not in our stars, but in ourselves
People has a brief story about Molly Kelly, a powerlifter who graduated from Boston University this past spring. Without giving away too much about where you’re likely to find me, I used to see her working out in the gym I attend all the time (haven’t seen her since the spring, but I hope she comes back). I’m pleased to see that she’s a minor celebrity now. She’s absolutely right about what lifting can do for your self-esteem: when you see what your body can do, it shoots body-image problems right out the window. It has for me, anyway. (And believe me, I am nowhere near as strong as she is. Working on it, though.) It also makes me aware of how ridiculous it is to pretend that women are inherently weak. Are there guys who lift more than I do? Yeah. Are there also guys who lift much, much less? You bet your flat little ass there are.
This all comes on the heels of a justifiably angry piece in The Guardian about female athletes and the “femininity police”: amazing athletes like Serena Williams are reduced down to their fuckability, time and again, by too many people. In Williams’s case, the comments are almost always racist as well; in most female athletes’ cases, the comments are rooted in the most pathetic, limp-dick misogyny. Sorry you don’t lift, bro. Not my problem. Fuck off.

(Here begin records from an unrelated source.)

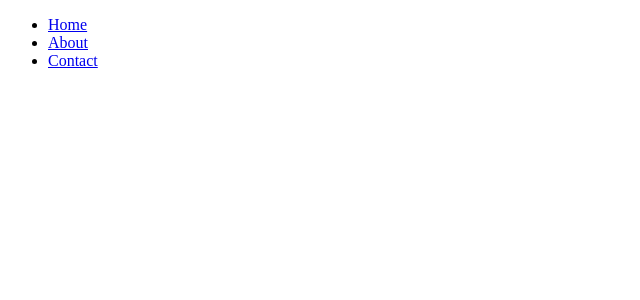
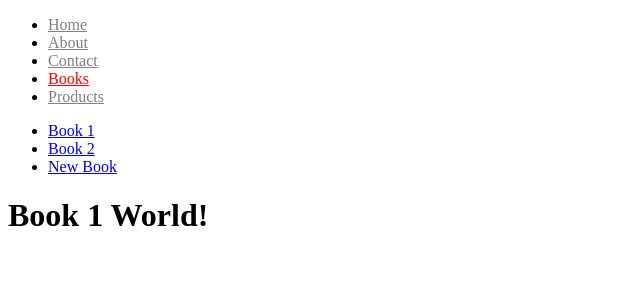
Before and after one commit to sumitsasidharan/react-router6.4, a React (Vite) app: page /books/1 in a window 1280 px wide. Before the commit this address had no page. Shown: the top 300 px of the page, without its empty margins (0-640 px from the left). Built offline with nearby package versions, Linux system fonts and the light colour scheme.

Commit message:
navigate

```diff
--- a/src/App.jsx
+++ b/src/App.jsx
@@ -1,19 +1,67 @@
-import { Route, Routes } from 'react-router-dom';
+import { Route, Routes, useRoutes } from 'react-router-dom';
 import Navbar from './components/Navbar';
 import About from './pages/About';
+import Contact from './pages/Contact';
 import BookList from './pages/BookList';
+import Book from './pages/Book';
+import NewBook from './pages/NewBook';
 import Home from './pages/Home';
-import Contact from './pages/Contact';
+import NotFound from './pages/NotFound';
+import BookLayout from './layouts/BookLayout';
+import { ProductRoutes } from './routes/ProductRoutes';
+import RootLayout from './layouts/RootLayout';
 
 function App() {
+   let element = useRoutes([
+      {
+         path: "/",
+         element: <RootLayout />,
+         children: [
+            {
+               index: true,
+               element: <Home />
+            },
+            {
+               path: "about",
+               element: <About />
+            },
+            {
+               path: "contact",
+               element: <Contact />
+            },
+            {
+               path: "about",
+               element: <About />
+            },
+
+         ]
+      }
+   ])
+
    return (
       <>
+         {/* MULTIPLE ROUTES */}
+         {/* hard coding /books on the whole app, can be useful for ads */}
+         {/* <Routes location="/books">
+            <Route path="/books" element={<h1>Extra content, /books </h1>} />
+         </Routes> */}
+
          <Navbar />
+
+         {/* {element} */}
          <Routes>
             <Route path="/" element={<Home />} />
-            <Route path="/books" element={<BookList />} />
-            <Route path="/about" element={<About />} />
-            <Route path="/contact" element={<Contact />} />
+
+            {/* Book Route, the Layout Componet is not necessary */}
+            <Route path="/books" element={<BookLayout />}>
+               <Route index element={<BookList />} />
+               <Route path=":id" element={<Book />} />
+               <Route path="new" element={<NewBook />} />
+            </Route>
+
+            <Route path="/products/*" element={<ProductRoutes />} />
+
+            <Route path="*" element={<NotFound />} />
          </Routes>
       </>
    );
--- a/src/components/Navbar.jsx
+++ b/src/components/Navbar.jsx
@@ -1,17 +1,29 @@
-import { Link } from "react-router-dom"
+import { Link, NavLink } from "react-router-dom"
 
 const Navbar = () => {
+
+   const isActiveStyles = ({ isActive }) => {
+      return isActive ? { color: 'red' } : { color: 'grey'}
+   }
+
+   // Link has 'replace', 'reloadDocument' props , etc
   return (
     <nav>
       <ul>
          <li>
-            <Link to="/" >Home</Link>
+            <NavLink style={isActiveStyles} to="/" replace >Home</NavLink>
          </li>
          <li>
-            <Link to="/about" >About</Link>
+            <NavLink style={isActiveStyles} to="/about" >About</NavLink>
          </li>
          <li>
-            <Link to="/contact" >Contact</Link>
+            <NavLink style={isActiveStyles} to="/contact" >Contact</NavLink>
+         </li>
+         <li>
+            <NavLink style={isActiveStyles} to="/books" >Books</NavLink>
+         </li>
+         <li>
+            <NavLink style={isActiveStyles} to="/products" >Products</NavLink>
          </li>
       </ul>
     </nav>
--- /dev/null
+++ b/src/layouts/BookLayout.jsx
@@ -0,0 +1,26 @@
+import React from 'react'
+import { Link, Outlet } from 'react-router-dom';
+
+const BookLayout = () => {
+  return (
+     <>
+        <nav>
+           <ul>
+              <li>
+                 <Link to="/books/1">Book 1</Link>
+              </li>
+              <li>
+                 <Link to="/books/2">Book 2</Link>
+              </li>
+              <li>
+                 <Link to="/books/new">New Book</Link>
+              </li>
+           </ul>
+        </nav>
+
+        <Outlet context={{ hello: "World!" }} />
+     </>
+  );
+}
+
+export default BookLayout
--- /dev/null
+++ b/src/layouts/ProductLayout.jsx
@@ -0,0 +1,14 @@
+import React from 'react'
+import { Outlet } from 'react-router-dom';
+
+const ProductLayout = () => {
+  return (
+     <div>
+        <h1>ProductLayout</h1>
+
+        <Outlet />
+     </div>
+  );
+}
+
+export default ProductLayout
--- /dev/null
+++ b/src/layouts/RootLayout.jsx
@@ -0,0 +1,14 @@
+import React from 'react'
+import { Outlet } from 'react-router-dom'
+
+const RootLayout = () => {
+  return (
+   <>
+    <div>RootLayout</div>
+
+    <Outlet />
+   </>
+  )
+}
+
+export default RootLayout
--- a/src/pages/Book.jsx
+++ b/src/pages/Book.jsx
@@ -1,8 +1,13 @@
 import React from 'react'
+import { useOutletContext, useParams } from 'react-router-dom'
 
 const Book = () => {
+   const { id } = useParams();
+
+   const obj = useOutletContext();
+
   return (
-    <div>Book</div>
+    <h1>Book {id} {obj.hello} </h1>
   )
 }
 
--- a/src/pages/BookList.jsx
+++ b/src/pages/BookList.jsx
@@ -1,9 +1,14 @@
 import React from 'react'
+import { Link } from 'react-router-dom';
 
 const BookList = () => {
   return (
-    <div>BookList</div>
-  )
+     <div>
+        <h1>BookList</h1>
+
+
+     </div>
+  );
 }
 
 export default BookList
--- a/src/pages/NotFound.jsx
+++ b/src/pages/NotFound.jsx
@@ -7,3 +7,5 @@ const NotFound = () => {
 }
 
 export default NotFound
+
+// 31.01
--- /dev/null
+++ b/src/pages/Products.jsx
@@ -0,0 +1,9 @@
+import React from 'react'
+
+function Products() {
+  return (
+    <div>Products</div>
+  )
+}
+
+export default Products
--- /dev/null
+++ b/src/pages/SingleProduct.jsx
@@ -0,0 +1,9 @@
+import React from 'react'
+
+const SingleProduct = () => {
+  return (
+    <div>SingleProduct</div>
+  )
+}
+
+export default SingleProduct
--- /dev/null
+++ b/src/routes/ProductRoutes.jsx
@@ -0,0 +1,18 @@
+import { Route, Routes } from 'react-router-dom';
+import ProductLayout from '../layouts/ProductLayout';
+import Products from '../pages/Products';
+import SingleProduct from '../pages/SingleProduct';
+
+export function ProductRoutes() {
+   return (
+      <>
+         {/* <ProductLayout /> */}
+         <Routes>
+            <Route element={<ProductLayout />}>
+               <Route index element={<Products />} />
+               <Route path=":id" element={<SingleProduct />} />
+            </Route>
+         </Routes>
+      </>
+   );
+}
```
Also changed, not shown: src/routes/BookRoutes.jsx (added, +14 -0 lines).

Anyway, the point is that females are strong as hell. Never doubt that.